Exercise instructions:
Copy out all lines of the records in which the word "Linux" appears.

Records for processing:
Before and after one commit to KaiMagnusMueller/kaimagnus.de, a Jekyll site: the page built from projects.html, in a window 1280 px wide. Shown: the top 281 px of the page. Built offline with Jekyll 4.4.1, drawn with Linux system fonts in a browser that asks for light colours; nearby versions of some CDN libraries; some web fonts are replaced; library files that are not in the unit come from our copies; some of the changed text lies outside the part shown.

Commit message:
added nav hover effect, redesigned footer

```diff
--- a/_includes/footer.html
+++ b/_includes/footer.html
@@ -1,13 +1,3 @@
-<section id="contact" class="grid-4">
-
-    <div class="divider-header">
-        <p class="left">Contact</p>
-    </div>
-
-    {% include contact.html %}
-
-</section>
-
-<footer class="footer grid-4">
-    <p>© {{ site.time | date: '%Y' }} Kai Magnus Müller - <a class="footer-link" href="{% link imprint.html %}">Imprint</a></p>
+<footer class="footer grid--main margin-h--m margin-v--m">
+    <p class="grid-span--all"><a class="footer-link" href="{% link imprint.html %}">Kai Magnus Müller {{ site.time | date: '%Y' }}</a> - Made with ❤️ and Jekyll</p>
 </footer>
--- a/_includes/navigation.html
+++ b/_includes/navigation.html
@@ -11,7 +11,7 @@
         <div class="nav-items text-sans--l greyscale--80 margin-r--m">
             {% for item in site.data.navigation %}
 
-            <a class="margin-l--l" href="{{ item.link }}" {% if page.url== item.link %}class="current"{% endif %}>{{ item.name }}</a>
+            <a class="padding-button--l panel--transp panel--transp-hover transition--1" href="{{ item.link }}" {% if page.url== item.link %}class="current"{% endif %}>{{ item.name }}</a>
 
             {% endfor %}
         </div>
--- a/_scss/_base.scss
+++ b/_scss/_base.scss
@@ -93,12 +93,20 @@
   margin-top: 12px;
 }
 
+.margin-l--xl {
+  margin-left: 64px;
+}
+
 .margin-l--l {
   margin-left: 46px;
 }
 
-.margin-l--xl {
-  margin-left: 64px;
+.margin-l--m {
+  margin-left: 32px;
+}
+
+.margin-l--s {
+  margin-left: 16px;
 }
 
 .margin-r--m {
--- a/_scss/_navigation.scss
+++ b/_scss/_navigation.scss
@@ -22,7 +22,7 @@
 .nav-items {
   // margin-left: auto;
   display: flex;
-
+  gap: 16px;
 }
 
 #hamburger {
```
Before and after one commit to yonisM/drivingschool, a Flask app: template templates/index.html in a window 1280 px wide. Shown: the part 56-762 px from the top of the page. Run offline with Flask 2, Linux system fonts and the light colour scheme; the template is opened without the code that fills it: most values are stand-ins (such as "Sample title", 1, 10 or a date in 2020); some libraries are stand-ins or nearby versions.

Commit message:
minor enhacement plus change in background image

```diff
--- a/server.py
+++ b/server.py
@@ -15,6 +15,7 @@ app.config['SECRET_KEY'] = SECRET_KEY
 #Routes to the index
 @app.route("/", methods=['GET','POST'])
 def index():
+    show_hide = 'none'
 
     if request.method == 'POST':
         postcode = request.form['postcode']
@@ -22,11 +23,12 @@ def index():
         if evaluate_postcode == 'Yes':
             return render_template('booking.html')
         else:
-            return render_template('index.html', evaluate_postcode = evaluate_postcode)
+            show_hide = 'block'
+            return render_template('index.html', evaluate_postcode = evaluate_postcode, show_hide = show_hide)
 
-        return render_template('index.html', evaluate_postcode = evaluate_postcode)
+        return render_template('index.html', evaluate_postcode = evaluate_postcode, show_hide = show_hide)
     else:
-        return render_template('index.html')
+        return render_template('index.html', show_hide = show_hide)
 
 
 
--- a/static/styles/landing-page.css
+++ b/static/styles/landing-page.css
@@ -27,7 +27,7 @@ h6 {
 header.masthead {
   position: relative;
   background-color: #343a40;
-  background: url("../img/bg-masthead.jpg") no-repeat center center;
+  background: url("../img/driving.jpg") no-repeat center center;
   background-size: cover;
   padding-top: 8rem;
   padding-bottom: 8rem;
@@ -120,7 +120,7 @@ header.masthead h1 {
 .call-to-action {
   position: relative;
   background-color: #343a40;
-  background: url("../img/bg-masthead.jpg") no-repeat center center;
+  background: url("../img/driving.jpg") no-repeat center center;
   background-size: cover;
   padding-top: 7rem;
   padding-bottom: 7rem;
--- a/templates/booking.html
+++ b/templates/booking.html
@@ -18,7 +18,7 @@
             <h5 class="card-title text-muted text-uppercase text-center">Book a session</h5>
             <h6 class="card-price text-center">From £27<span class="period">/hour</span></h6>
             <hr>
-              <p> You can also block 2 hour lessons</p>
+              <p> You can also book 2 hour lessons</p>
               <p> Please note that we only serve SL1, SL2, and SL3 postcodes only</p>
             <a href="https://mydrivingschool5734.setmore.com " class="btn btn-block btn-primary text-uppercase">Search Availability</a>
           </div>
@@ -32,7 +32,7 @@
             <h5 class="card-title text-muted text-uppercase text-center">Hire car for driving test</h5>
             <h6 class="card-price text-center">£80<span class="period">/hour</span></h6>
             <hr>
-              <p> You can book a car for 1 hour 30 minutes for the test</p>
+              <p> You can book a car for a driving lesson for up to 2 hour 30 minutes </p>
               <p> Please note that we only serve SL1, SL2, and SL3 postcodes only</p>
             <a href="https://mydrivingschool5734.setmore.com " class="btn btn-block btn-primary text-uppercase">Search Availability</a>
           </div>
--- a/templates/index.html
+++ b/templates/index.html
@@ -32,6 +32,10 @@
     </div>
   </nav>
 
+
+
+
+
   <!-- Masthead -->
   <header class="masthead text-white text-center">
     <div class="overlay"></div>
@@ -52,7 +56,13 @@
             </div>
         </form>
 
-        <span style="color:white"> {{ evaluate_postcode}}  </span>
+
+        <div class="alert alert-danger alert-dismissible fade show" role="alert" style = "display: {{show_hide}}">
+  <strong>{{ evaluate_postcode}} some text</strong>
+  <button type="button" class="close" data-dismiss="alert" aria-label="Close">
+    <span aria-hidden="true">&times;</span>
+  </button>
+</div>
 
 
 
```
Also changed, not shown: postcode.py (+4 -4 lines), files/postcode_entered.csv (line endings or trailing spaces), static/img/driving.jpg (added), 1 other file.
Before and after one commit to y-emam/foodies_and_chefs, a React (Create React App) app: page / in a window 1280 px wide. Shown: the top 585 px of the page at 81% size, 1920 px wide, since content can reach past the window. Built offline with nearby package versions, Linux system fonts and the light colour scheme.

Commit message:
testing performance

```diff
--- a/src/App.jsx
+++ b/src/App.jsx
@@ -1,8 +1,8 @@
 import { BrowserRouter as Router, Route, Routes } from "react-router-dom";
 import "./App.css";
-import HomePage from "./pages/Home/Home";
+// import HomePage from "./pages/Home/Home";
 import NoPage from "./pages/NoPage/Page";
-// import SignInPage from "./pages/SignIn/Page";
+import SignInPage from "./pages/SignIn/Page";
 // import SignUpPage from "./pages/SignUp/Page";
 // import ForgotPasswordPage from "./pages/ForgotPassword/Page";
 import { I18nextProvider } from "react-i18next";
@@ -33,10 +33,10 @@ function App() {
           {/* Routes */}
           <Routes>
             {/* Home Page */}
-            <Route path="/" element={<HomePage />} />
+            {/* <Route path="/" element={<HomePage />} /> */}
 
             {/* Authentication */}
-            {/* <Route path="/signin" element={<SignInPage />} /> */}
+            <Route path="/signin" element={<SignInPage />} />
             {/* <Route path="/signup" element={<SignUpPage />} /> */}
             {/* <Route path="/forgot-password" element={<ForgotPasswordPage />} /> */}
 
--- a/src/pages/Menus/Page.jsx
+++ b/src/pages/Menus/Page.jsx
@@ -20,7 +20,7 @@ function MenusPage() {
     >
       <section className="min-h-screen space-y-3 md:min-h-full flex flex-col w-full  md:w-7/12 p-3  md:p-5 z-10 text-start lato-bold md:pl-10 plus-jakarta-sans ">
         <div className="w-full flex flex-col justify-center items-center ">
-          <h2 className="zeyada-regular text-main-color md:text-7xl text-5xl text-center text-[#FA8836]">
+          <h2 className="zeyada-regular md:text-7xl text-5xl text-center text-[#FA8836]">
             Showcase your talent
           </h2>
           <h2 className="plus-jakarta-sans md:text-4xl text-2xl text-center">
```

Written response:
Before and after one commit to KaiMagnusMueller/kaimagnus.de, a Jekyll site: the page built from projects.html, in a window 1280 px wide. Shown: the top 281 px of the page. Built offline with Jekyll 4.4.1, drawn with Linux system fonts in a browser that asks for light colours; nearby versions of some CDN libraries; some web fonts are replaced; library files that are not in the unit come from our copies; some of the changed text lies outside the part shown.
Before and after one commit to yonisM/drivingschool, a Flask app: template templates/index.html in a window 1280 px wide. Shown: the part 56-762 px from the top of the page. Run offline with Flask 2, Linux system fonts and the light colour scheme; the template is opened without the code that fills it: most values are stand-ins (such as "Sample title", 1, 10 or a date in 2020); some libraries are stand-ins or nearby versions.
Before and after one commit to y-emam/foodies_and_chefs, a React (Create React App) app: page / in a window 1280 px wide. Shown: the top 585 px of the page at 81% size, 1920 px wide, since content can reach past the window. Built offline with nearby package versions, Linux system fonts and the light colour scheme.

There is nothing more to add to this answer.